User interface change data
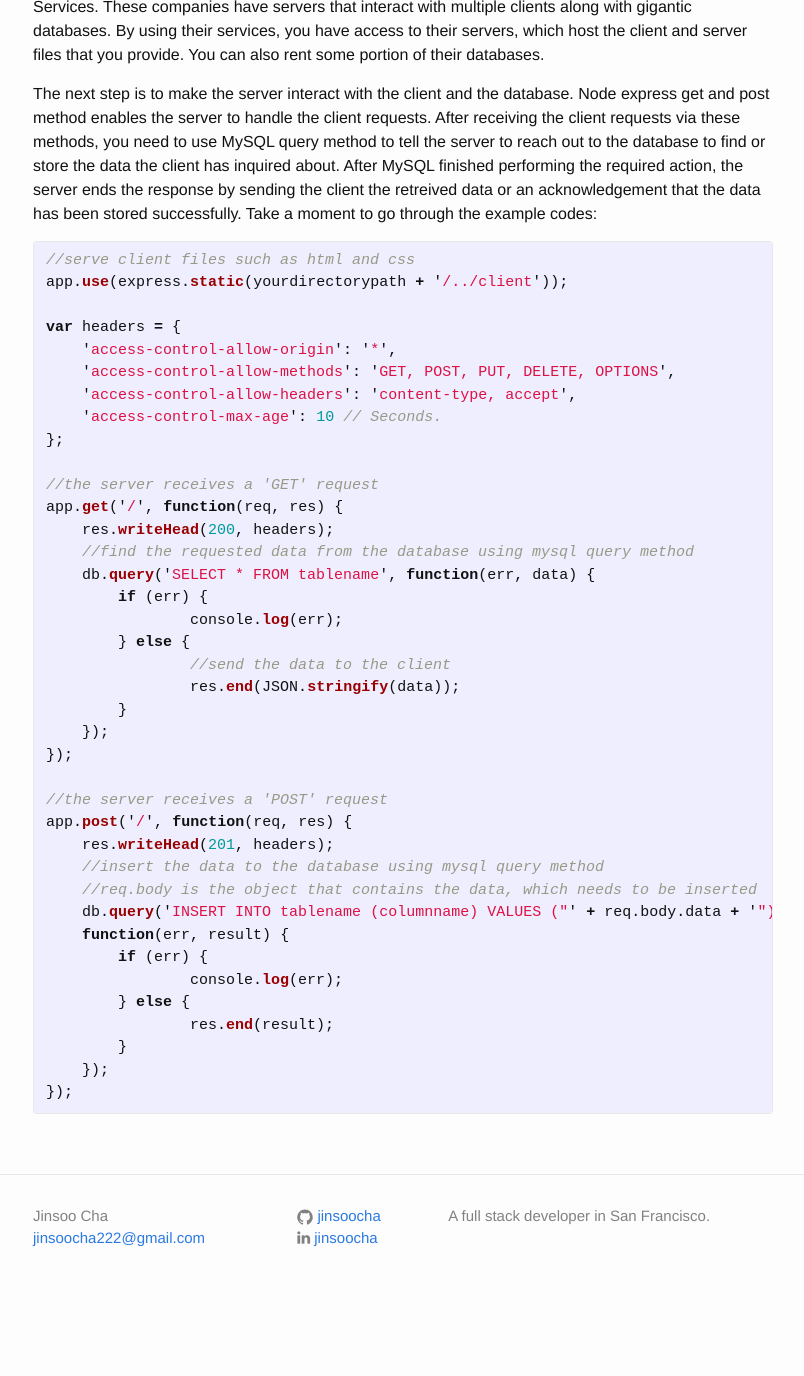
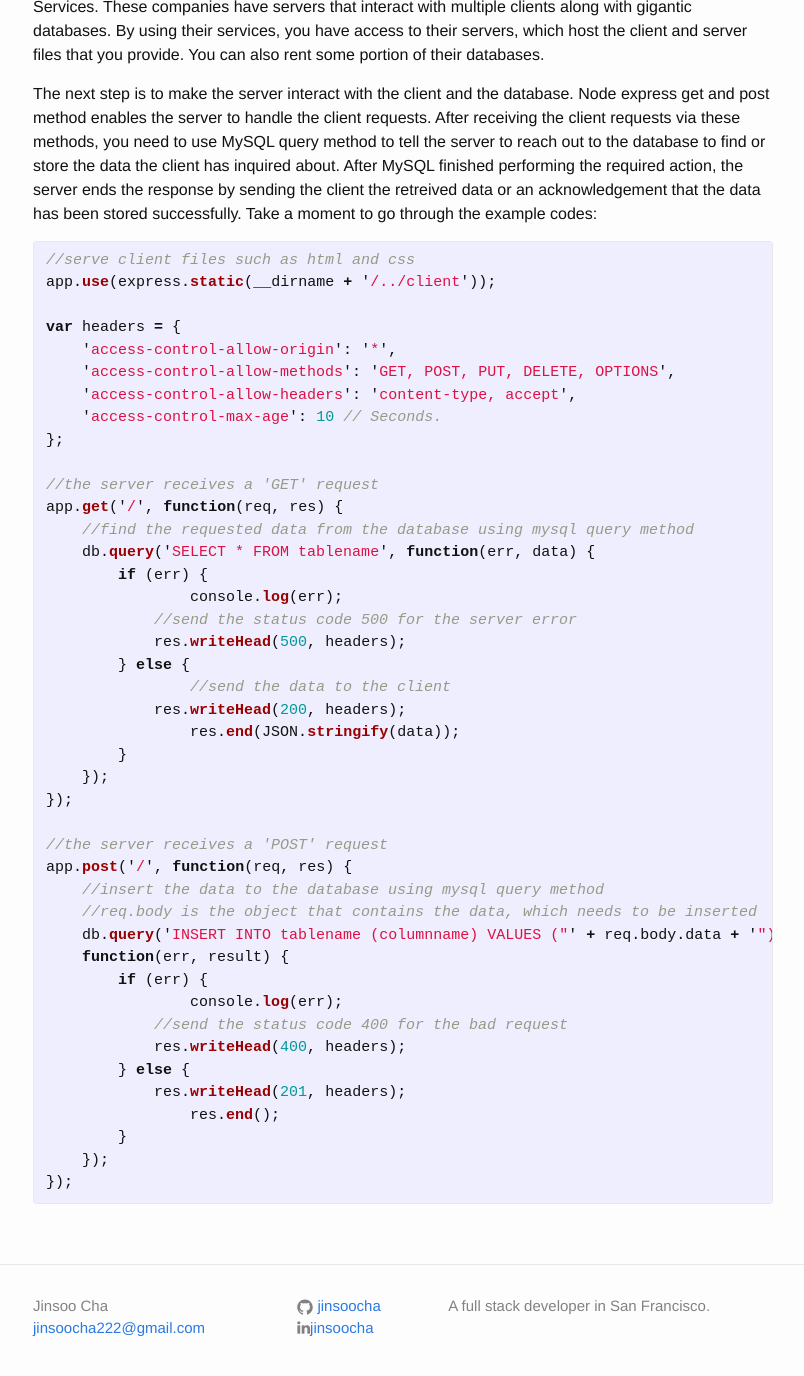
Before and after one commit to jinsoocha/jinsoocha.github.io, a Jekyll site: the page built from _posts/2016-05-18-The relationship between server and database.markdown, in a window 1280 px wide and 1400 px high, scrolled down 1410 px. Shown: the top 1376 px of the window, without its empty margins (237-1041 px from the left). Built offline with Jekyll 4.4.1, drawn with Linux system fonts in a browser that asks for light colours; nearby versions of some CDN libraries; before the commit the page ends 2720 px from its top, so only the background shows below that.

Commit message:
edit post - the relationship between server and database

```diff
--- a/_includes/footer.html
+++ b/_includes/footer.html
@@ -21,7 +21,7 @@
           {% if site.linkedin_username %}
           <li>
             <a href="https://linkedin.com/in/{{ site.linkedin_username }}">
-              <i class="fa fa-linkedin" style="color:grey"></i> jinsoocha
+               <i class="fa fa-linkedin" style="color:grey"></i>jinsoocha
             </a>
           </li>
           {% endif %}
--- a/_posts/2016-05-18-The relationship between server and database.markdown
+++ b/_posts/2016-05-18-The relationship between server and database.markdown
@@ -46,7 +46,7 @@ The next step is to make the server interact with the client and the database. N
 
 {% highlight javascript %}
 //serve client files such as html and css
-app.use(express.static(yourdirectorypath + '/../client'));
+app.use(express.static(__dirname + '/../client'));
 
 var headers = {
     'access-control-allow-origin': '*',
@@ -57,13 +57,15 @@ var headers = {
 
 //the server receives a 'GET' request
 app.get('/', function(req, res) {
-    res.writeHead(200, headers);
     //find the requested data from the database using mysql query method
     db.query('SELECT * FROM tablename', function(err, data) {
         if (err) {
         	console.log(err);
+            //send the status code 500 for the server error
+            res.writeHead(500, headers);
         } else {
         	//send the data to the client
+            res.writeHead(200, headers);
         	res.end(JSON.stringify(data));
     	}
     });
@@ -71,15 +73,17 @@ app.get('/', function(req, res) {
 
 //the server receives a 'POST' request
 app.post('/', function(req, res) {
-    res.writeHead(201, headers);
     //insert the data to the database using mysql query method
     //req.body is the object that contains the data, which needs to be inserted
     db.query('INSERT INTO tablename (columnname) VALUES ("' + req.body.data + '")',
     function(err, result) {
         if (err) {
         	console.log(err);
+            //send the status code 400 for the bad request
+            res.writeHead(400, headers);
         } else {
-        	res.end(result);
+            res.writeHead(201, headers);
+        	res.end();
         }
     });
 });
```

Task instructions
Copy each line above exactly, with no images.

Reply
Before and after one commit to jinsoocha/jinsoocha.github.io, a Jekyll site: the page built from _posts/2016-05-18-The relationship between server and database.markdown, in a window 1280 px wide and 1400 px high, scrolled down 1410 px. Shown: the top 1376 px of the window, without its empty margins (237-1041 px from the left). Built offline with Jekyll 4.4.1, drawn with Linux system fonts in a browser that asks for light colours; nearby versions of some CDN libraries; before the commit the page ends 2720 px from its top, so only the background shows below that.

Commit message:
edit post - the relationship between server and database

```diff
--- a/_includes/footer.html
+++ b/_includes/footer.html
@@ -21,7 +21,7 @@
           {% if site.linkedin_username %}
           <li>
             <a href="https://linkedin.com/in/{{ site.linkedin_username }}">
-              <i class="fa fa-linkedin" style="color:grey"></i> jinsoocha
+               <i class="fa fa-linkedin" style="color:grey"></i>jinsoocha
             </a>
           </li>
           {% endif %}
--- a/_posts/2016-05-18-The relationship between server and database.markdown
+++ b/_posts/2016-05-18-The relationship between server and database.markdown
@@ -46,7 +46,7 @@ The next step is to make the server interact with the client and the database. N
 
 {% highlight javascript %}
 //serve client files such as html and css
-app.use(express.static(yourdirectorypath + '/../client'));
+app.use(express.static(__dirname + '/../client'));
 
 var headers = {
     'access-control-allow-origin': '*',
@@ -57,13 +57,15 @@ var headers = {
 
 //the server receives a 'GET' request
 app.get('/', function(req, res) {
-    res.writeHead(200, headers);
     //find the requested data from the database using mysql query method
     db.query('SELECT * FROM tablename', function(err, data) {
         if (err) {
         	console.log(err);
+            //send the status code 500 for the server error
+            res.writeHead(500, headers);
         } else {
         	//send the data to the client
+            res.writeHead(200, headers);
         	res.end(JSON.stringify(data));
     	}
     });
@@ -71,15 +73,17 @@ app.get('/', function(req, res) {
 
 //the server receives a 'POST' request
 app.post('/', function(req, res) {
-    res.writeHead(201, headers);
     //insert the data to the database using mysql query method
     //req.body is the object that contains the data, which needs to be inserted
     db.query('INSERT INTO tablename (columnname) VALUES ("' + req.body.data + '")',
     function(err, result) {
         if (err) {
         	console.log(err);
+            //send the status code 400 for the bad request
+            res.writeHead(400, headers);
         } else {
-        	res.end(result);
+            res.writeHead(201, headers);
+        	res.end();
         }
     });
 });
```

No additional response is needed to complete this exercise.